GMU Scalia Law professor J.W. Verret explains why Sens. Elizabeth Warren and Roger Marshall are wrong to use Hamas’s recent brutality as justification for their misguided efforts to regulate cryptocurrency. Two slices:
There’s no evidence that crypto is used more often or more effectively than the traditional banking system to finance terrorism. Hamas acquired crypto on transparent blockchains, not via private blockchains and crypto privacy tools such as Monero or Zcash. Hamas used bitcoin and Tether, which are both traceable and easily frozen by exchanges. In fact, the terrorist organization stopped soliciting crypto donations precisely because they were so easy to trace.
The crypto-privacy tools that Sens. Warren and Marshall are targeting have limited transaction capacities. That makes them ill-suited for the kinds of large-scale transfers that the Treasury Department would have an interest in interrupting. So it’s a mistake to associate these tools with Hamas’s fundraising efforts.
Furthermore, the Warren-Marshall bill offers no pathway to compliance, aiming instead to make the very idea of crypto privacy impossible. By proposing an outright ban on crypto privacy tools, the legislation undermines the utility of cryptocurrency as a secure and private medium of exchange. Imagine if every time you bought a cup of coffee your entire financial history was laid bare for anyone who wanted a peek. This would be an obvious breach of your personal privacy, but it would also stifle crypto’s tremendous upside potential for society. Government tracking of individual dollar bills would undoubtedly help stop some criminal activity, but Americans wouldn’t tolerate it. This is no different.
The Warren-Marshall legislation is a wrongheaded attempt to curb a technology whose nuances remain poorly understood in Washington. It’s a Trojan Horse promising stronger national security that would in fact be a gift to adversarial foreign governments, hackers and kidnappers.
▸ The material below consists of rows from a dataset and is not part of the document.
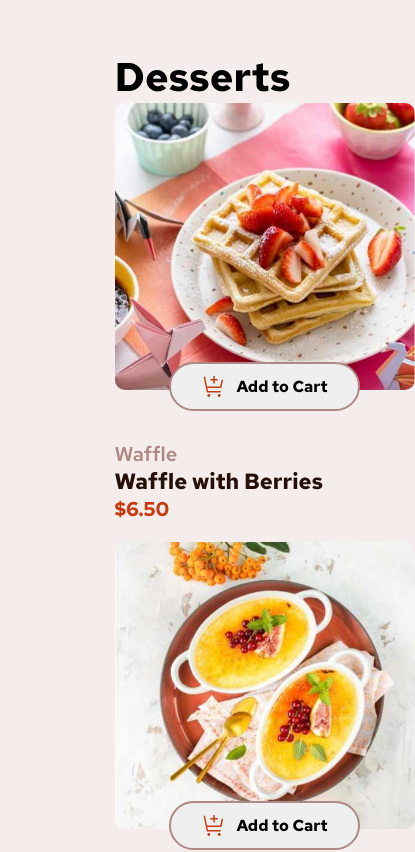
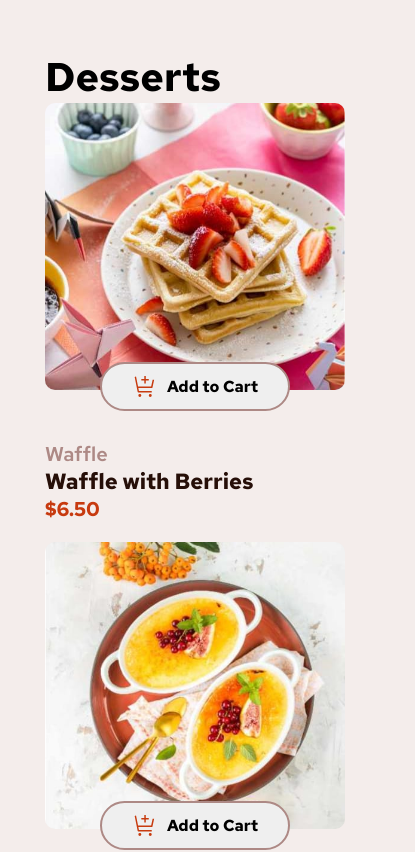
Before and after one commit to SIRBOLU/product-list-with-cart, a React (Vite) app: page / in a window 390 px wide. Shown: the top 852 px of the page, 415 px wide, since content can reach past the window. Built offline with nearby package versions, Linux system fonts and the light colour scheme; a web font is replaced by a local one.

Commit message:
adjusted centering

```diff
--- a/src/styles/app.css
+++ b/src/styles/app.css
@@ -117,10 +117,10 @@ h1 {
 }
 @media (max-width: 780px) {
   .hero-container {
-    /* display: grid;
-  grid-template-columns: 3fr 1fr; */
-    display: flex;
-    flex-direction: column;
+    display: grid;
+    grid-template-columns: 1fr;
+    /* display: flex;
+    flex-direction: column; */
     gap: 3rem;
     justify-content: center;
     align-items: center;
@@ -130,8 +130,8 @@ h1 {
   } */
   .hero-right {
     width: 300px;
-    height: 270px;
-    margin: 0 auto;
+    height: auto;
+    /* margin: 0 auto; */
     /* padding: 1rem 0 1.5rem 0; */
     /* background: url(../assets/images/illustration-empty-cart.svg) no-repeat
     center/cover; */
```
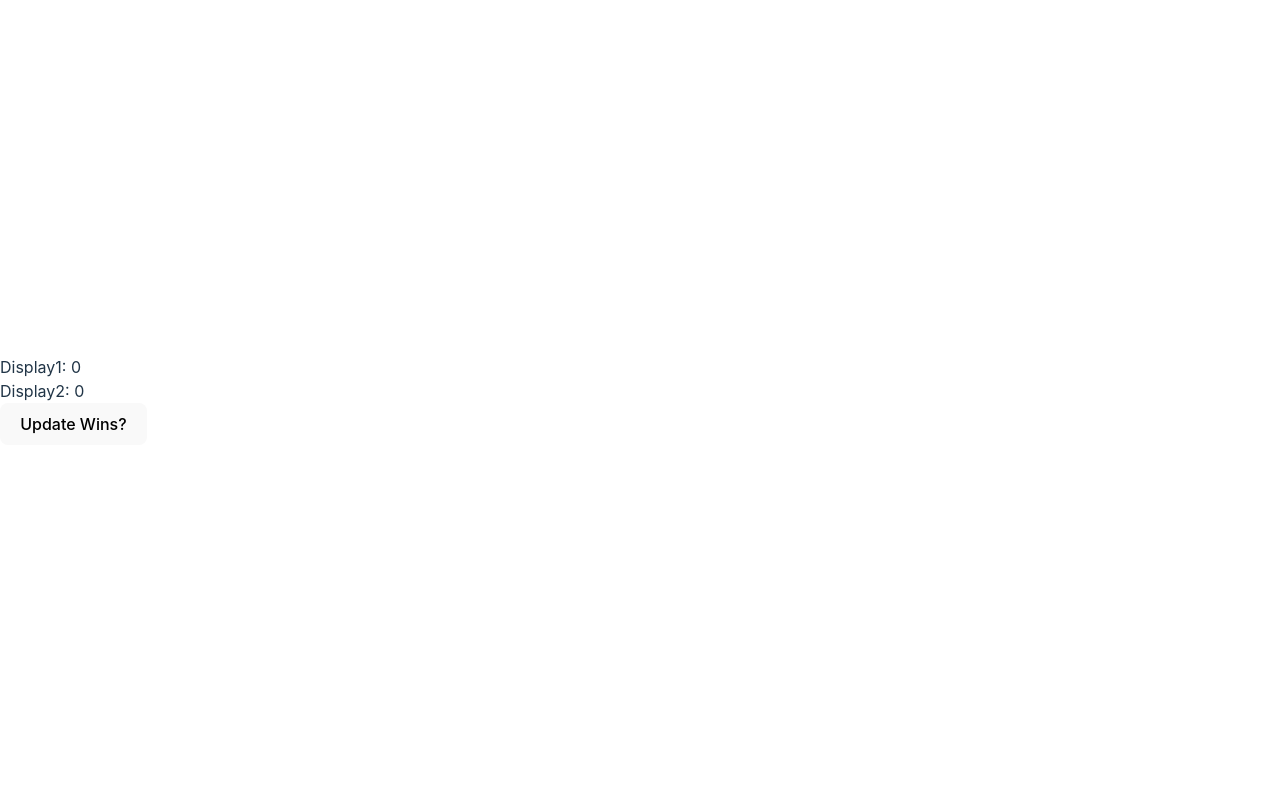
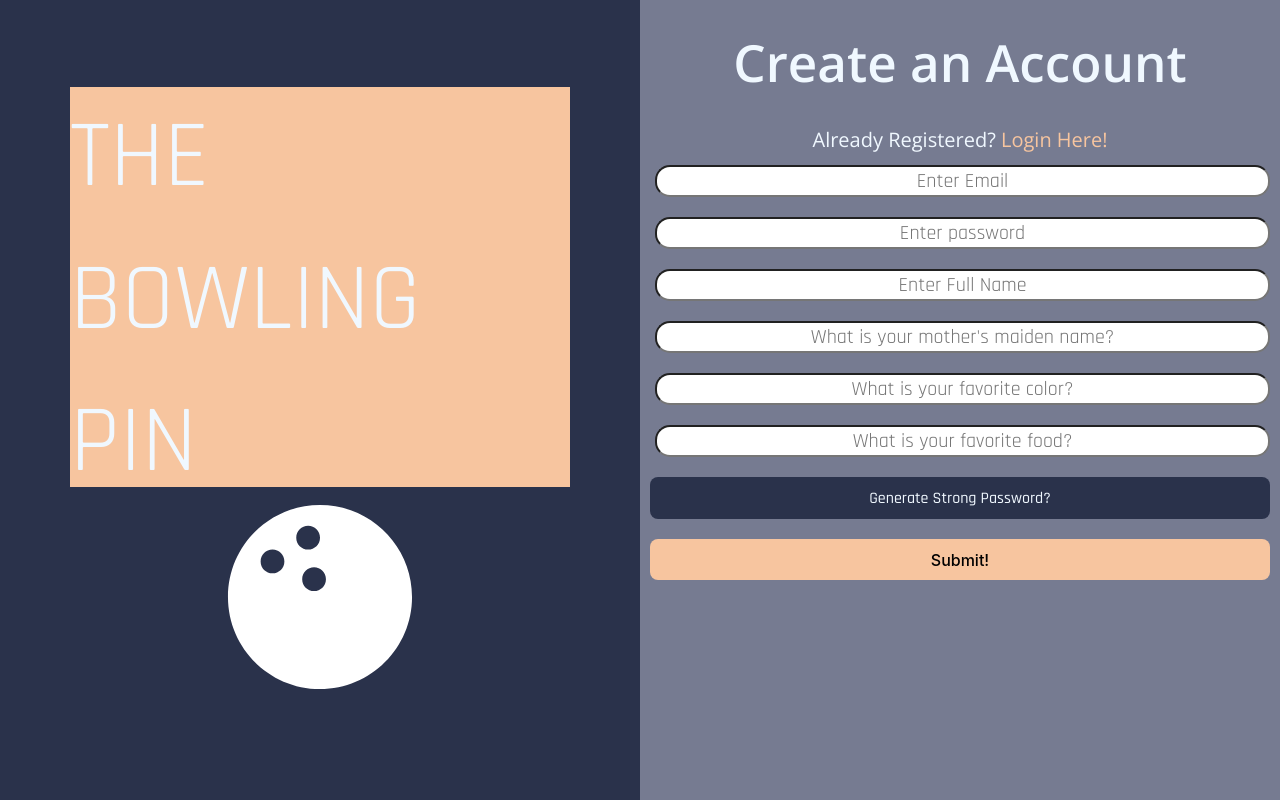
Before and after one commit to DarkDragon2261/CISproject, a React (Vite) app in the folder BowlingApp/: page / in a window 1280 px wide. Built offline with nearby package versions, Linux system fonts and the light colour scheme.

Commit message:
Updated Routes

```diff
--- a/BowlingApp/src/App.tsx
+++ b/BowlingApp/src/App.tsx
@@ -3,14 +3,23 @@ import Signup from './components/Signup/signup';
 import Login from './components/Login/Login';
 import Profile from './components/Profile/profile';
 import Security from './components/Security/SecQuestions';
-import Display from './components/Display/DisplayWins';
 
 
 function App() {
 
 
   return (
-      <Display></Display>
+    <Router>
+    <div className="App">
+      <Routes>
+        <Route path="/" element={<Signup />} />
+        <Route path="/signup" element={<Signup />} />
+        <Route path="/login" element={<Login/>} />
+        <Route path="/profile" element={<Profile/>} />
+        <Route path = '/SecQuestions' element = {<Security></Security>} />
+      </Routes>
+    </div>
+  </Router>
   )
 }
 
```
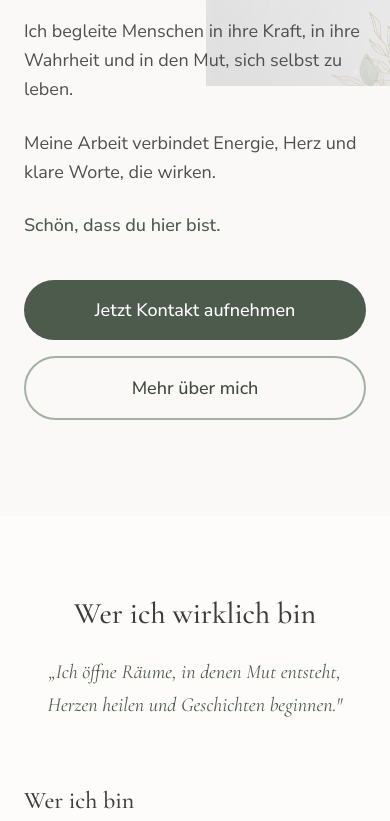
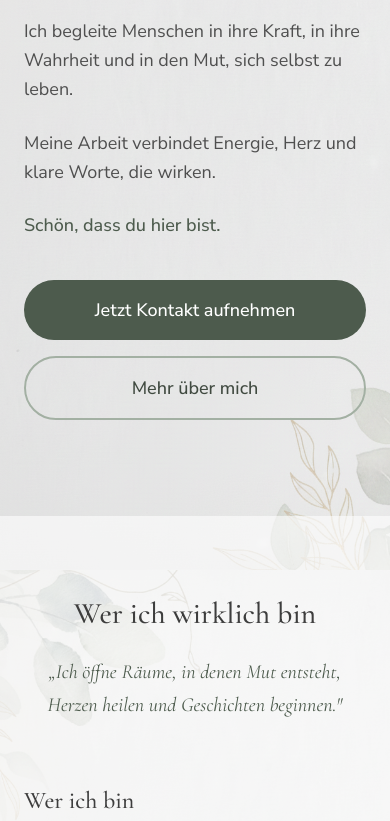
Before and after one commit to lorenzimedia/Isa, a plain HTML site: page index.html in a window 390 px wide. Shown: the part 274-1095 px from the top of the page. Drawn offline with nearby package versions, Linux system fonts and the light colour scheme.

Commit message:
Hintergrundbild auf volle Größe erweitert

```diff
--- a/index.html
+++ b/index.html
@@ -86,17 +86,10 @@
 
         .bg-leaves {
             background-image: url('Gemini_Generated_Image_spbz9uspbz9uspbz.png');
-            background-position: right top;
+            background-position: center center;
             background-repeat: no-repeat;
-            background-size: 40%;
+            background-size: cover;
             background-attachment: fixed;
-        }
-
-        @media (max-width: 768px) {
-            .bg-leaves {
-                background-size: 60%;
-                background-position: right -50px top -50px;
-            }
         }
 
         .section-fade {
```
It contributes to the myths about cryptocurrencies and financial autonomy that bad actors tell the oppressed.
Therein lies the foundations for a more modest case for free trade in America. One pillar of such a case is the benefits that trade liberalization brings to American consumers in the form of lower prices for goods and services. Whether driven by alowering of tariffs on imported goods or, less directly, through associated productivity gains by domestic and foreign firms, the evidence for this result is overwhelming.
Importantly, such benefits are proportionately greater for less-wealthy American consumers. Their income does not only buy more when prices fall. People on lower incomes also tend to spend proportionately more on internationally traded goods like agricultural and manufactured products than richer Americans, who generally expend more of their income on goods like education that are less traded across borders.
Trade openness also provides American companies with greater access to markets in which to sell their products. The greater the likely market, the more the potential for sales and profits. The same trade openness brings more competitive pressure to bear upon the U.S. economy. Increased competition is a good thing: it promotes greater adaptability, more resilience, ongoing efficiencies, and incentives to work harder, be entrepreneurial, and lower costs while maintaining profit margins.
The idea that all racism is structural is deeply damaging because it makes it hard for institutions to open their eyes to forms of discrimination towards members of groups that are supposedly dominant. In practice, it is made even worse by the fact that many people on the left have now embraced a very simplistic notion of who is dominant and who is marginalized—one that imposes American conceptions of race onto situations in which they distort rather than illuminate underlying realities.